Augie is a really tough part. Whoever would play him would have a really difficult time understanding the character. Augie, who was certain his wife and her father didn’t like him, could not find a way to express his angst. All the emotions were bottled up inside him, and he did absurd things to hide them, like burning his hand on an electric heater. In Asteroid City, he meets the actress Midge Campbell, and they start forming a connection. She, too, has had her fair share of trouble in life, and she recognizes Augie’s intention to stay mum about the issues that are tormenting him. The alien (yes, there is an alien in the film!) showing up in Asteroid City changes everybody’s life, and Augie, too, feels the impact. He is bothered by how the alien looks at him, as if the whole human race is doomed. There are four other families who have shown up for the Stargazer Convention, but Augie could connect only with Midge. Of all the things that bother him in Asteroid City, the most bothersome is when he learns that Dinah, Midge’s daughter, saw them getting intimate. However, this connection that Augie had with Midge is what prevented him from abandoning Woodrow and his three daughters. He decided to stay and not run away. After the alien showed up, the military quarantined Asteroid City, which meant he couldn’t have run away even if he wanted to.

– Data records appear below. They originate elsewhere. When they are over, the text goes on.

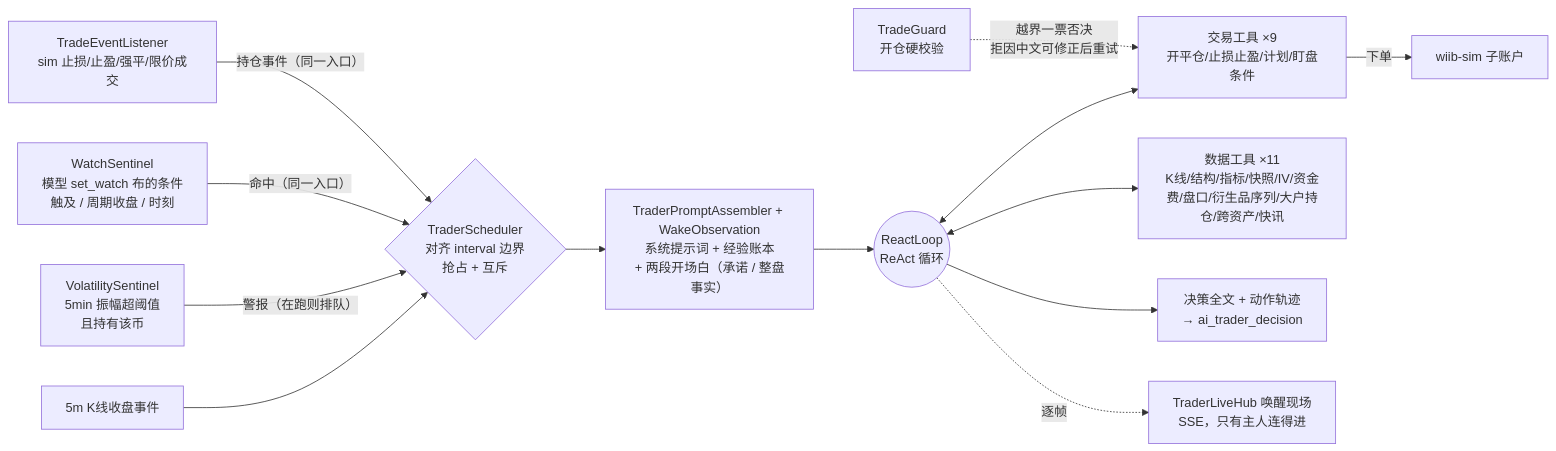
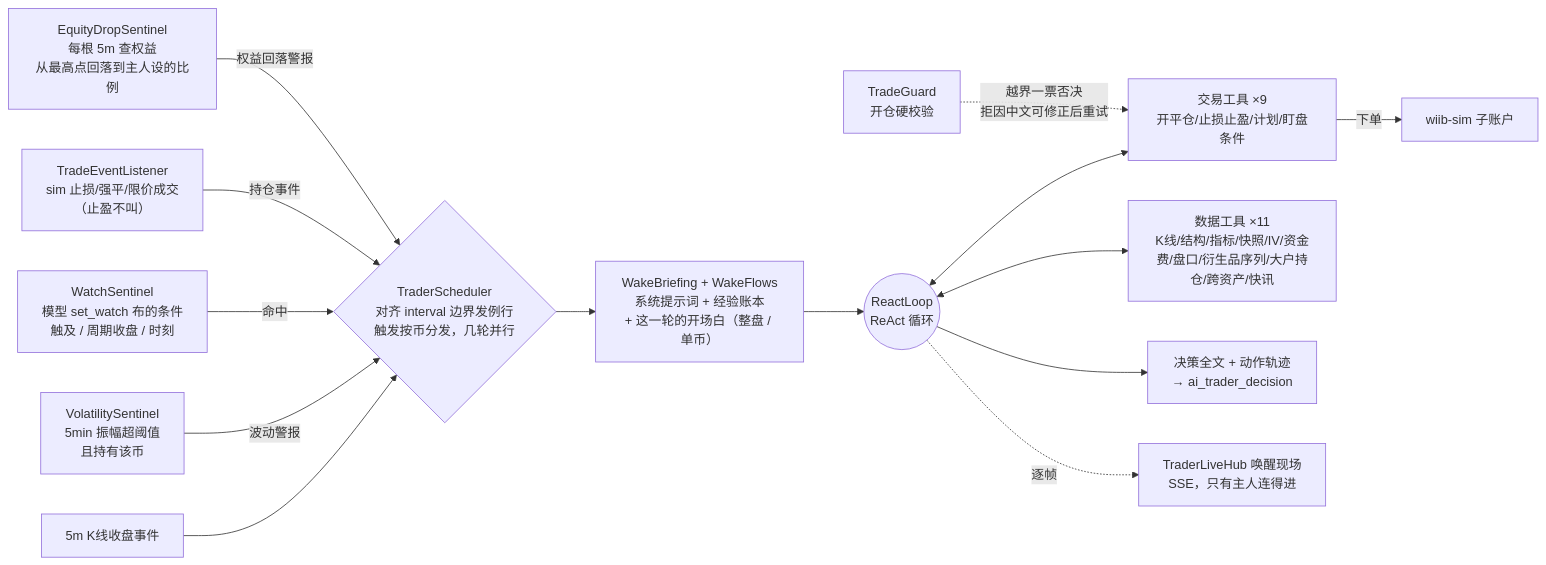
Before and after one commit to mamawai/wtfibought: the second of 6 diagrams in docs/agent-harness/architecture.md, drawn with Mermaid. The commit also changed other lines of this file and 85 other files, not shown here.

````diff
--- a/docs/agent-harness/architecture.md
+++ b/docs/agent-harness/architecture.md
@@ -56,15 +58,16 @@
 ```mermaid
 flowchart LR
-    CLK["5m K线收盘事件"] --> SCH{"TraderScheduler<br/>对齐 interval 边界<br/>抢占 + 互斥"}
-    SEN["VolatilitySentinel<br/>5min 振幅超阈值<br/>且持有该币"] -->|"警报（在跑则排队）"| SCH
-    WAT["WatchSentinel<br/>模型 set_watch 布的条件<br/>触及 / 周期收盘 / 时刻"] -->|"命中（同一入口）"| SCH
-    EVT["TradeEventListener<br/>sim 止损/止盈/强平/限价成交"] -->|"持仓事件（同一入口）"| SCH
-    SCH --> PA["TraderPromptAssembler + WakeObservation<br/>系统提示词 + 经验账本<br/>+ 两段开场白（承诺 / 整盘事实）"]
+    CLK["5m K线收盘事件"] --> SCH{"TraderScheduler<br/>对齐 interval 边界发例行<br/>触发按币分发，几轮并行"}
+    SEN["VolatilitySentinel<br/>5min 振幅超阈值<br/>且持有该币"] -->|"波动警报"| SCH
+    WAT["WatchSentinel<br/>模型 set_watch 布的条件<br/>触及 / 周期收盘 / 时刻"] -->|"命中"| SCH
+    EVT["TradeEventListener<br/>sim 止损/强平/限价成交<br/>（止盈不叫）"] -->|"持仓事件"| SCH
+    EQ["EquityDropSentinel<br/>每根 5m 查权益<br/>从最高点回落到主人设的比例"] -->|"权益回落警报"| SCH
+    SCH --> PA["WakeBriefing + WakeFlows<br/>系统提示词 + 经验账本<br/>+ 这一轮的开场白（整盘 / 单币）"]
     PA --> RA(("ReactLoop<br/>ReAct 循环"))
     RA <--> T1["交易工具 ×9<br/>开平仓/止损止盈/计划/盯盘条件"]
     RA <--> T2["数据工具 ×11<br/>K线/结构/指标/快照/IV/资金费/盘口/衍生品序列/大户持仓/跨资产/快讯"]
     RA --> OUT["决策全文 + 动作轨迹<br/>→ ai_trader_decision"]
     RA -.->|"逐帧"| HUB["TraderLiveHub 唤醒现场<br/>SSE，只有主人连得进"]
     GUARD["TradeGuard<br/>开仓硬校验"] -.->|"越界一票否决<br/>拒因中文可修正后重试"| T1
     T1 -->|"下单"| SIMX["wiib-sim 子账户"]
 ```
````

The desert, the convention, the other dysfunctional families, Midge, and the burned hand were to become totally unfathomable for the actor, who was desperately trying to get the part right. What did the play ultimately stand for? In a strange break, after the alien visits the city a second time to return the special asteroid that it took with him on his previous visit, the actor abruptly exits the ‘stage’ of Asteroid City to meet with the play’s director, Schubert Green, in an attempt to get his validation. Schubert calms him down and reassures him that he is nailing the part despite the excessive props Augie is overwhelmed with. Augie carried the camera, the lighter, the facial hair, and the smoke pipe. All of it was manageable for the actor, but the fact that he wasn’t able to understand the meaning of the play was hurting him the most. Woodrow and Dinah grew intimate, and found a possibility of meaning with the arrival of the alien, but Augie was still the same. Wounded, ignored, loveless, and afraid of his true emotions, Augie was holding on to his pain, and that too without any supposed meaning. To portray this on the stage day in and day out was taking a toll on the actor’s psyche. According to Schubert, however, he had performed Augie with such honesty that nobody could ever imagine anybody else playing the part. He does warn him, however, not to look for the play’s meaning.

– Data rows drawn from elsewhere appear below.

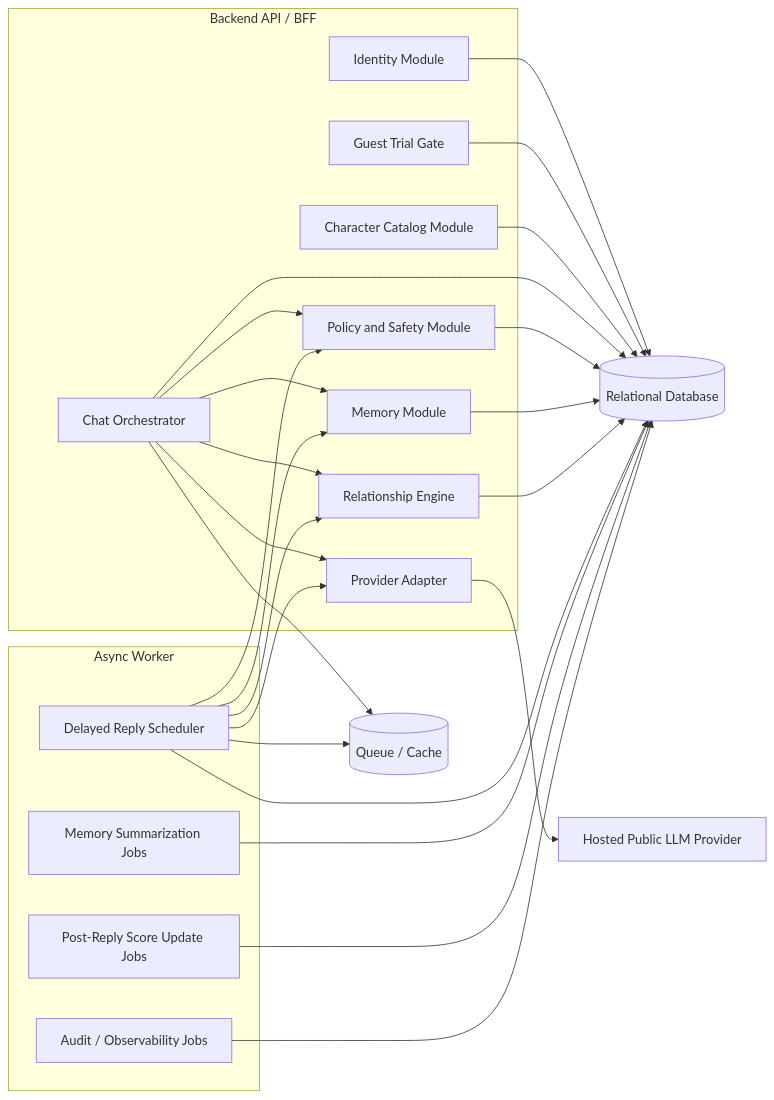
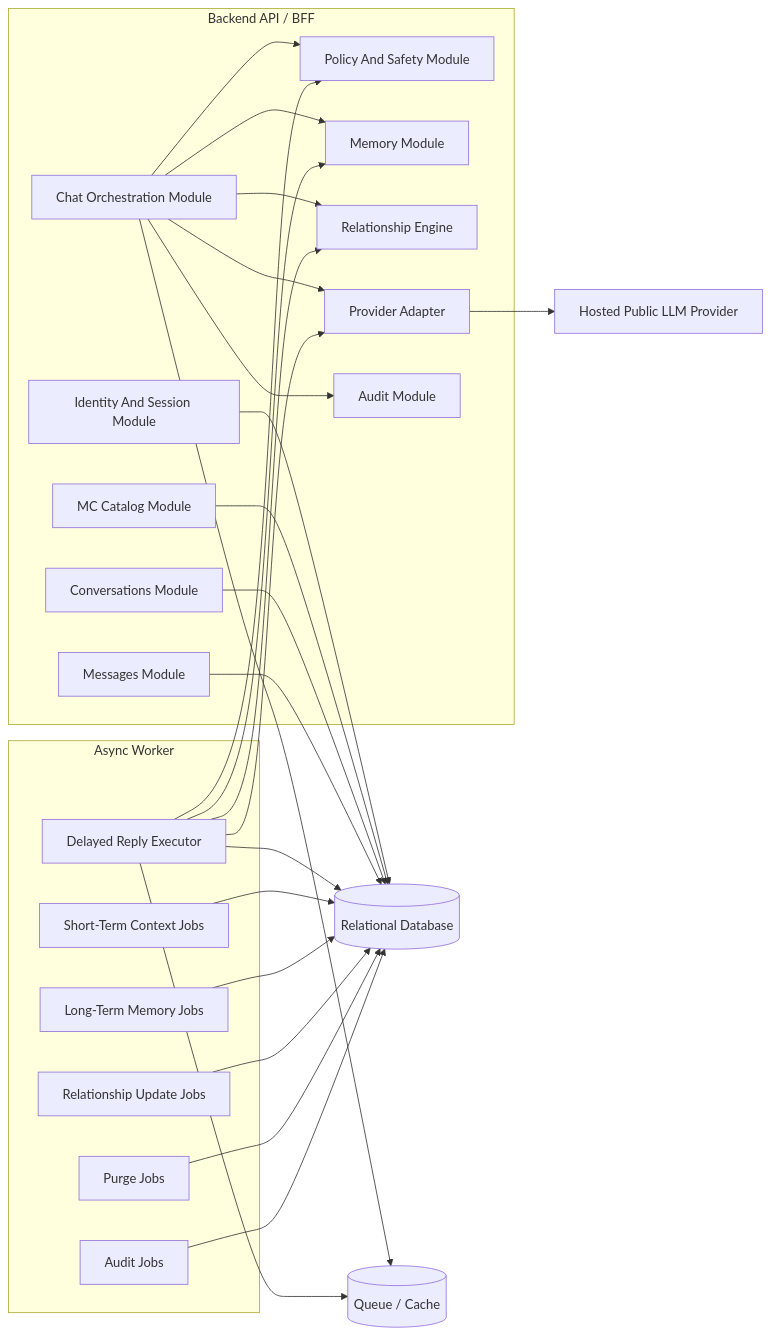
One commit to aa-aiera/renai_docs changed the third of 4 diagrams in docs/02_architecture/renai-game-llm-mvp-component-diagrams.md. Above: the diagram before and after it, drawn with Mermaid. The commit also changed other lines of this file and 16 other files, not shown here.

````diff
--- a/docs/02_architecture/renai-game-llm-mvp-component-diagrams.md
+++ b/docs/02_architecture/renai-game-llm-mvp-component-diagrams.md
@@ -114,48 +102,52 @@
 ```mermaid
 flowchart LR
     subgraph API[Backend API / BFF]
-        Identity[Identity Module]
-        Trial[Guest Trial Gate]
-        Catalog[Character Catalog Module]
-        Chat[Chat Orchestrator]
-        Policy[Policy and Safety Module]
+        Identity[Identity And Session Module]
+        Catalog[MC Catalog Module]
+        Conversations[Conversations Module]
+        Messages[Messages Module]
+        Chat[Chat Orchestration Module]
+        Policy[Policy And Safety Module]
         Memory[Memory Module]
         Relationship[Relationship Engine]
         Provider[Provider Adapter]
+        Audit[Audit Module]
     end
 
     subgraph Worker[Async Worker]
-        Scheduler[Delayed Reply Scheduler]
-        MemoryJobs[Memory Summarization Jobs]
-        ScoreJobs[Post-Reply Score Update Jobs]
-        AuditJobs[Audit / Observability Jobs]
+        Scheduler[Delayed Reply Executor]
+        ContextJobs[Short-Term Context Jobs]
+        MemoryJobs[Long-Term Memory Jobs]
+        ScoreJobs[Relationship Update Jobs]
+        PurgeJobs[Purge Jobs]
+        AuditJobs[Audit Jobs]
     end
 
     DB[(Relational Database)]
     Cache[(Queue / Cache)]
     HostedLLM[Hosted Public LLM Provider]
 
     Identity --> DB
-    Trial --> DB
     Catalog --> DB
+    Conversations --> DB
+    Messages --> DB
     Chat --> Policy
     Chat --> Memory
     Chat --> Relationship
     Chat --> Provider
-    Chat --> DB
+    Chat --> Audit
     Chat --> Cache
-    Policy --> DB
-    Memory --> DB
-    Relationship --> DB
     Provider --> HostedLLM
 
     Scheduler --> Cache
     Scheduler --> DB
-    Scheduler --> Provider
     Scheduler --> Policy
     Scheduler --> Memory
     Scheduler --> Relationship
+    Scheduler --> Provider
+    ContextJobs --> DB
     MemoryJobs --> DB
     ScoreJobs --> DB
+    PurgeJobs --> DB
     AuditJobs --> DB
 ```
````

The play ends when everybody leaves Asteroid City, and Augie is the last one to go. Midge had left her an address, and the meaning of it all was perhaps to find a connection with another wounded soul, despite the meaninglessness. Yet, one can ask, what was the movie Asteroid City really about? Is it about the fascination with aliens and the search for extraterrestrial life? Or is it about our ordinary existence on Earth, where some moments are exciting while others are not? Is it about how an artist creates a world of his own in his head and tries to find the meaning of life through it? Through Augie and the actor who played him, it can only be surmised that it’s best that we don’t get too hung up on the meaning and continue telling our own stories while we can.